Revision comparison data:
....

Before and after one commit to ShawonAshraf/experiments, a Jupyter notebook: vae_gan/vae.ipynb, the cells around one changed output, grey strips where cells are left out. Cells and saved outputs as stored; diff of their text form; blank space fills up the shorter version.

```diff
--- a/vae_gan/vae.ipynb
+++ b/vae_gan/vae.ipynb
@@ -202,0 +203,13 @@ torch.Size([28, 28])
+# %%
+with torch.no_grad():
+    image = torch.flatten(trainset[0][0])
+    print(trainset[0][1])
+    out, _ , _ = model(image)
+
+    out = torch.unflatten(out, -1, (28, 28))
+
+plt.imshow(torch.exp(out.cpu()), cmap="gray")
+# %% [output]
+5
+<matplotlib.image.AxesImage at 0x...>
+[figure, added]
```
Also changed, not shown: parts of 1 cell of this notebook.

....

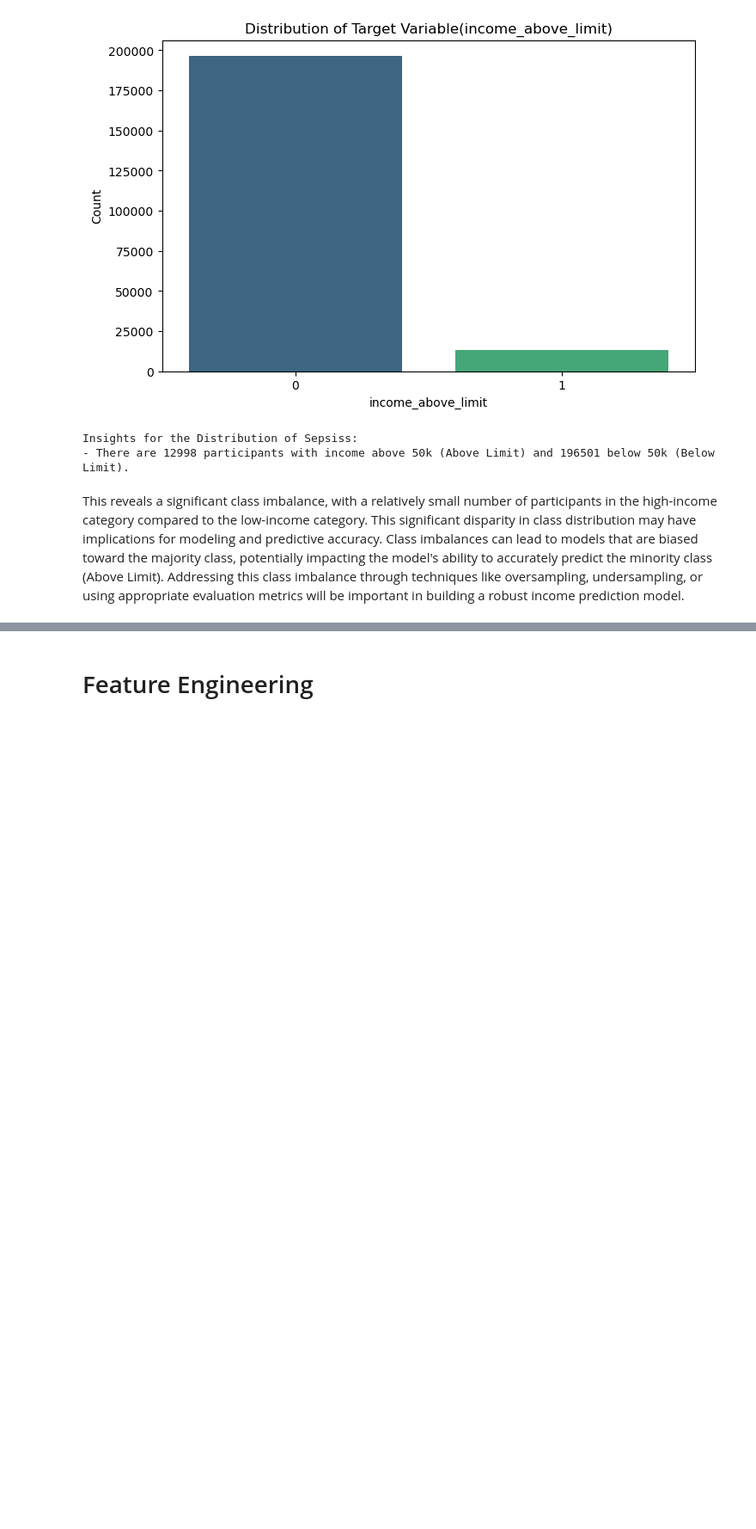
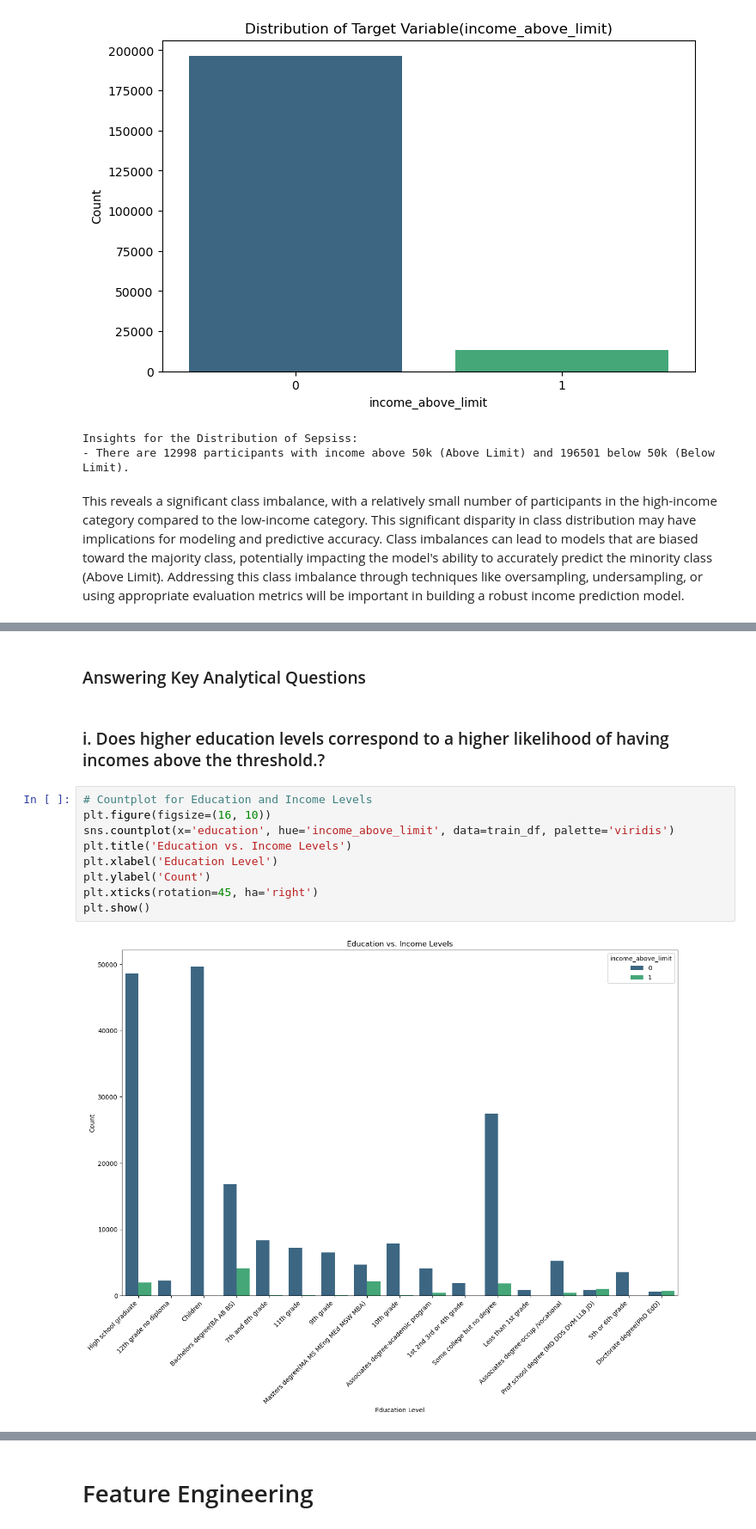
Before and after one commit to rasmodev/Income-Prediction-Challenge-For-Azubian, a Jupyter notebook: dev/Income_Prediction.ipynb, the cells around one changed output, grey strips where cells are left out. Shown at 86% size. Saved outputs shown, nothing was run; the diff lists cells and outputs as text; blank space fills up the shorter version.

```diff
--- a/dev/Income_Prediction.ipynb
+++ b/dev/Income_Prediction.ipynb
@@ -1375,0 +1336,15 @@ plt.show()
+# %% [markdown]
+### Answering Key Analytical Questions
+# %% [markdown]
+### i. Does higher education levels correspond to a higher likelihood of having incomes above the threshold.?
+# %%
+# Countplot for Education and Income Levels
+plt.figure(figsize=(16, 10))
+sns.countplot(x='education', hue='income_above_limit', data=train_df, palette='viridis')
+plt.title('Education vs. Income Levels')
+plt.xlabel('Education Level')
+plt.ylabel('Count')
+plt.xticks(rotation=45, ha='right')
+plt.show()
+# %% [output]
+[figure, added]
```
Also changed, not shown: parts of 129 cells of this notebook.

....

■ Work item: From the data above, how many lines contain the word "trainset"? Give the number alone.

■ Answer for the task: 2